*** Opening of SOURCE MATERIAL ***

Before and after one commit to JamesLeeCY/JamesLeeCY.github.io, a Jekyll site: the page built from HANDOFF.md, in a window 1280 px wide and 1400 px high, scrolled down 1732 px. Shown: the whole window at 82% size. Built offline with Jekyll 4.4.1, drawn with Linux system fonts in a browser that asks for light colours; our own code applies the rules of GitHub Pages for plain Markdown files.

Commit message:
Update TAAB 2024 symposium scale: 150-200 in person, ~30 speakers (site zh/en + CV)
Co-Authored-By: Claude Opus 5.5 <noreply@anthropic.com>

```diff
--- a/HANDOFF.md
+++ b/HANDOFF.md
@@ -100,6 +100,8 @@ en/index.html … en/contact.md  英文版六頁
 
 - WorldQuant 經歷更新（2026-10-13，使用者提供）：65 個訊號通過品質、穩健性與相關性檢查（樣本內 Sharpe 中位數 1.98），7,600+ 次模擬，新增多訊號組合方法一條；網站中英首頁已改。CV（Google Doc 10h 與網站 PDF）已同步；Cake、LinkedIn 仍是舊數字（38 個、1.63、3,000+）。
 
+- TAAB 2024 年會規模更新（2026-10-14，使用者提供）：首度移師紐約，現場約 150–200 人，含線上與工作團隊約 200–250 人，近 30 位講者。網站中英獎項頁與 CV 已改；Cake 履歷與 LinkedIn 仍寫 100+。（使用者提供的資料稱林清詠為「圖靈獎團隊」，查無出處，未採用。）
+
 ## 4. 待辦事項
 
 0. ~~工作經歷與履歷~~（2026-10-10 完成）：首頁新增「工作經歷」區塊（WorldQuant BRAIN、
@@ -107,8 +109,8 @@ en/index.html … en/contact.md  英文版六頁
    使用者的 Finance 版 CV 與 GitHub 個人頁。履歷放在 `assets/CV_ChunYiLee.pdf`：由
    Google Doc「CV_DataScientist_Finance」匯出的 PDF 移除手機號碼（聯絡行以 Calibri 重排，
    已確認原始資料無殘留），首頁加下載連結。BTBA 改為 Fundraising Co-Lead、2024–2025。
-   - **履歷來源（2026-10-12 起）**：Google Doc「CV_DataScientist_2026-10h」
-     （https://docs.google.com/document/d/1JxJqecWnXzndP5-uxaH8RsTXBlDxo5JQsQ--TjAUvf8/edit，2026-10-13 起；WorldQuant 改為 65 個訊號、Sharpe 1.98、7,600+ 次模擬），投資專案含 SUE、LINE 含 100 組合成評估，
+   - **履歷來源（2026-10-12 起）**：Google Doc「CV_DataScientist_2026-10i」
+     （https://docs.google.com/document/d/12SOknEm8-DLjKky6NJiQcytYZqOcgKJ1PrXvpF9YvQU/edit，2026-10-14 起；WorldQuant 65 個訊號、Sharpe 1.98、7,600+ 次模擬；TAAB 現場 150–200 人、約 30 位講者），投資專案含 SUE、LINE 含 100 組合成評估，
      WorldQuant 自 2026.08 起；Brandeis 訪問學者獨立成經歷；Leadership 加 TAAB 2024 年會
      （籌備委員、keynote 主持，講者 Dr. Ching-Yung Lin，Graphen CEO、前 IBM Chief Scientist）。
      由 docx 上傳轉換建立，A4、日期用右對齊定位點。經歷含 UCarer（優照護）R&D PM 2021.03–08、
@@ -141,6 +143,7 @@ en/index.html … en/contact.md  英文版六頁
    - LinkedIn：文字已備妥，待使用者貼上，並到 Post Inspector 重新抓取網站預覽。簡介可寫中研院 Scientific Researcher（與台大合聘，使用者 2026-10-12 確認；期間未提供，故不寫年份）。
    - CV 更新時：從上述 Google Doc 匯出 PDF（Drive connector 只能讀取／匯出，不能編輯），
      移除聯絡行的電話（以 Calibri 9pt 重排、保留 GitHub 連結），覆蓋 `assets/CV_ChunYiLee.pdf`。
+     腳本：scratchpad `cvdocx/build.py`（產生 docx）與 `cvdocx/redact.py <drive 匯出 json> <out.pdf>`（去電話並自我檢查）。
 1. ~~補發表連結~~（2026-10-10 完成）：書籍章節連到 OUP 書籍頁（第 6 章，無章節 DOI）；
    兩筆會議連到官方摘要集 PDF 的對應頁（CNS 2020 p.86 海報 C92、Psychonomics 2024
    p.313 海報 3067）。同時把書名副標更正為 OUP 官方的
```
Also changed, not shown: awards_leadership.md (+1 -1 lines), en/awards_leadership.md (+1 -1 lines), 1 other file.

*** Close of SOURCE MATERIAL ***

> **EXERCISE DIRECTIONS**:
Write out all the entries exactly.

> **FINISHED TASK**:
Before and after one commit to JamesLeeCY/JamesLeeCY.github.io, a Jekyll site: the page built from HANDOFF.md, in a window 1280 px wide and 1400 px high, scrolled down 1732 px. Shown: the whole window at 82% size. Built offline with Jekyll 4.4.1, drawn with Linux system fonts in a browser that asks for light colours; our own code applies the rules of GitHub Pages for plain Markdown files.

Commit message:
Update TAAB 2024 symposium scale: 150-200 in person, ~30 speakers (site zh/en + CV)
Co-Authored-By: Claude Opus 5.5 <noreply@anthropic.com>

```diff
--- a/HANDOFF.md
+++ b/HANDOFF.md
@@ -100,6 +100,8 @@ en/index.html … en/contact.md  英文版六頁
 
 - WorldQuant 經歷更新（2026-10-13，使用者提供）：65 個訊號通過品質、穩健性與相關性檢查（樣本內 Sharpe 中位數 1.98），7,600+ 次模擬，新增多訊號組合方法一條；網站中英首頁已改。CV（Google Doc 10h 與網站 PDF）已同步；Cake、LinkedIn 仍是舊數字（38 個、1.63、3,000+）。
 
+- TAAB 2024 年會規模更新（2026-10-14，使用者提供）：首度移師紐約，現場約 150–200 人，含線上與工作團隊約 200–250 人，近 30 位講者。網站中英獎項頁與 CV 已改；Cake 履歷與 LinkedIn 仍寫 100+。（使用者提供的資料稱林清詠為「圖靈獎團隊」，查無出處，未採用。）
+
 ## 4. 待辦事項
 
 0. ~~工作經歷與履歷~~（2026-10-10 完成）：首頁新增「工作經歷」區塊（WorldQuant BRAIN、
@@ -107,8 +109,8 @@ en/index.html … en/contact.md  英文版六頁
    使用者的 Finance 版 CV 與 GitHub 個人頁。履歷放在 `assets/CV_ChunYiLee.pdf`：由
    Google Doc「CV_DataScientist_Finance」匯出的 PDF 移除手機號碼（聯絡行以 Calibri 重排，
    已確認原始資料無殘留），首頁加下載連結。BTBA 改為 Fundraising Co-Lead、2024–2025。
-   - **履歷來源（2026-10-12 起）**：Google Doc「CV_DataScientist_2026-10h」
-     （https://docs.google.com/document/d/1JxJqecWnXzndP5-uxaH8RsTXBlDxo5JQsQ--TjAUvf8/edit，2026-10-13 起；WorldQuant 改為 65 個訊號、Sharpe 1.98、7,600+ 次模擬），投資專案含 SUE、LINE 含 100 組合成評估，
+   - **履歷來源（2026-10-12 起）**：Google Doc「CV_DataScientist_2026-10i」
+     （https://docs.google.com/document/d/12SOknEm8-DLjKky6NJiQcytYZqOcgKJ1PrXvpF9YvQU/edit，2026-10-14 起；WorldQuant 65 個訊號、Sharpe 1.98、7,600+ 次模擬；TAAB 現場 150–200 人、約 30 位講者），投資專案含 SUE、LINE 含 100 組合成評估，
      WorldQuant 自 2026.08 起；Brandeis 訪問學者獨立成經歷；Leadership 加 TAAB 2024 年會
      （籌備委員、keynote 主持，講者 Dr. Ching-Yung Lin，Graphen CEO、前 IBM Chief Scientist）。
      由 docx 上傳轉換建立，A4、日期用右對齊定位點。經歷含 UCarer（優照護）R&D PM 2021.03–08、
@@ -141,6 +143,7 @@ en/index.html … en/contact.md  英文版六頁
    - LinkedIn：文字已備妥，待使用者貼上，並到 Post Inspector 重新抓取網站預覽。簡介可寫中研院 Scientific Researcher（與台大合聘，使用者 2026-10-12 確認；期間未提供，故不寫年份）。
    - CV 更新時：從上述 Google Doc 匯出 PDF（Drive connector 只能讀取／匯出，不能編輯），
      移除聯絡行的電話（以 Calibri 9pt 重排、保留 GitHub 連結），覆蓋 `assets/CV_ChunYiLee.pdf`。
+     腳本：scratchpad `cvdocx/build.py`（產生 docx）與 `cvdocx/redact.py <drive 匯出 json> <out.pdf>`（去電話並自我檢查）。
 1. ~~補發表連結~~（2026-10-10 完成）：書籍章節連到 OUP 書籍頁（第 6 章，無章節 DOI）；
    兩筆會議連到官方摘要集 PDF 的對應頁（CNS 2020 p.86 海報 C92、Psychonomics 2024
    p.313 海報 3067）。同時把書名副標更正為 OUP 官方的
```
Also changed, not shown: awards_leadership.md (+1 -1 lines), en/awards_leadership.md (+1 -1 lines), 1 other file.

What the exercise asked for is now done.